            On this 12th day of November 1832 personally appeared in open court before the court of Botetourt County now sitting William Poge a resident of said County of Botetourt and State of Virginia aged Seventy three years who being first duly Sworn according to Law doth on his Oath make the following declaration in order to obtain the benefit of the act of Congress passed June 7th 1832

            That he entered the Service of the united States under the following named officers and served as herein stated – he states that he entered the service under the command of Lieutenant Andrew Armstrong in the Month of April he is not certain what year but thinks it was in 1777 or 78. he states that the object of the expedition under Armstrong was to guard the frontier against the Indians. he states that he was in no engagement with the Indians in this tour and returned home after harvest of the same year having been gone three months or more  at the time he entered the service he lived on Back creek in the County of Botetourt [in Roanoke County since 1838] in the State of Va. He states that he was drafted  The service performed on this expedition was on Sinking creek  In the summer of the year after the above tour he was drafted again and started under William McClanahan to fight against the Tories in N. Carolina but owing to some inteligence received by the Captain they stopped at the lead mines now in Wythe County in Virginia for the purpose of guarding them  He served three months during this tour and was discharged and returned home  he has lost his discharge  he was living at the same place when he entered this service as on the previous one – He states that he was again drafted in the month of January or February 17—  and marched under Capt’n Wm McClanahan to N. Carolina  a short time before they joined the main army the battle of Guilford [Guilford Courthouse, 15 Mar 1781] was fought  they were making great exertions to join the army before the battle but were unable to do so  Col. William Washington was the commanding officer to whom he belonged  he was discharged after serving three months this tour. He has lost his discharge

            He was drafted again in the year [blank] about the last of August and marched under the command of Captain David May to York and was there untill the Surrender of Cornwallis [19 Oct 1781] after the surrender he marched with the Prisoners to Winchester he was drafted for 3 months this tour but thinks he was longer in the service. he was again regularly discharged but has lost it

He hereby relinquishes every claim whatever to a pension or annuity except the present and declares that his name is not on the Pension roll of the agency of any State  he knows of no person who can prove the statements contained in this declaration except Esau Harman and he only into part  Sworn to and subscribed the day and year aforesaid            [signed] William Poag


NOTE: On 28 July 1853 in Roanoke County Elizabeth Poage, 68, applied for a pension stating that she was married to William Poage on 23 Dec 1806 by Rev. Samuel Mitchell, and her husband died 23 Sep 1834. With her application was a copy of a bond signed on 17 Dec 1806 by William Poage and Nathan Franklin for the marriage of Poage to Elizabeth Franklin, daughter of Nathan Franklin.

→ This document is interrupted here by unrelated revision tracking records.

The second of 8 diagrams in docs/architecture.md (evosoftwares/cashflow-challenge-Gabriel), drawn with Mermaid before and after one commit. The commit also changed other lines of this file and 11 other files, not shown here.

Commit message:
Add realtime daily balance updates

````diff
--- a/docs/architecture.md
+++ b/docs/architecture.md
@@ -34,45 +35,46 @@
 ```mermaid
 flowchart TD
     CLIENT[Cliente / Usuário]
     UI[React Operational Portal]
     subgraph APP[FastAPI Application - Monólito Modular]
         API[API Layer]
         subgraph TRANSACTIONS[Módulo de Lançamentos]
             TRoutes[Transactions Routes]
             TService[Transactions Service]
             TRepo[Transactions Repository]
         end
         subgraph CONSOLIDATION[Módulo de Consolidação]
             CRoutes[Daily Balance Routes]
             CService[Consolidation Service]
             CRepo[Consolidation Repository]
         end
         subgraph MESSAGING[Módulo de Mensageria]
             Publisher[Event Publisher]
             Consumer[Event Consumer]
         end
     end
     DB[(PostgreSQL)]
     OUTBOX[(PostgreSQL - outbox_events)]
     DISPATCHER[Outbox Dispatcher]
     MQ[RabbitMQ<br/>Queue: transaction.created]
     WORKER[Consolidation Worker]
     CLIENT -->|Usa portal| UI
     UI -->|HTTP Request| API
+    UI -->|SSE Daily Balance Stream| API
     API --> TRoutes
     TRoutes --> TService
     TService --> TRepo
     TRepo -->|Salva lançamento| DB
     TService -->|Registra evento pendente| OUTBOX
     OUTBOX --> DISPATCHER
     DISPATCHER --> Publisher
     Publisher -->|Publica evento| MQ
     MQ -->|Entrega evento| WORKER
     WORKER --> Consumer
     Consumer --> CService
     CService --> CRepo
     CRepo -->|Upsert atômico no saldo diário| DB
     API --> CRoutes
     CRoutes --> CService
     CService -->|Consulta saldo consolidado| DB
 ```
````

On 5 Sep 1877 James Poage, son and administrator of Elizabeth Poage, applied to have her pension restored. He stated that she had died 11 July 1867 at age 82 at her home on Back Creek in Roanoke County, and “that she has not borne arms against the Government of the United States, or in any manner aided or abetted the rebellion, or those prosecuting the rebellion, or manifested a sympathy with their cause, but, on the contrary, did, during the said rebellion, earnestly desire its suppression by force of arms.” The document was witnessed by George Poage. In a related document her daughter, Susannah Poage, stated that her mother “never aided encouraged or sympathized with the Rebelion, but was always loyal to the government of the U. States.”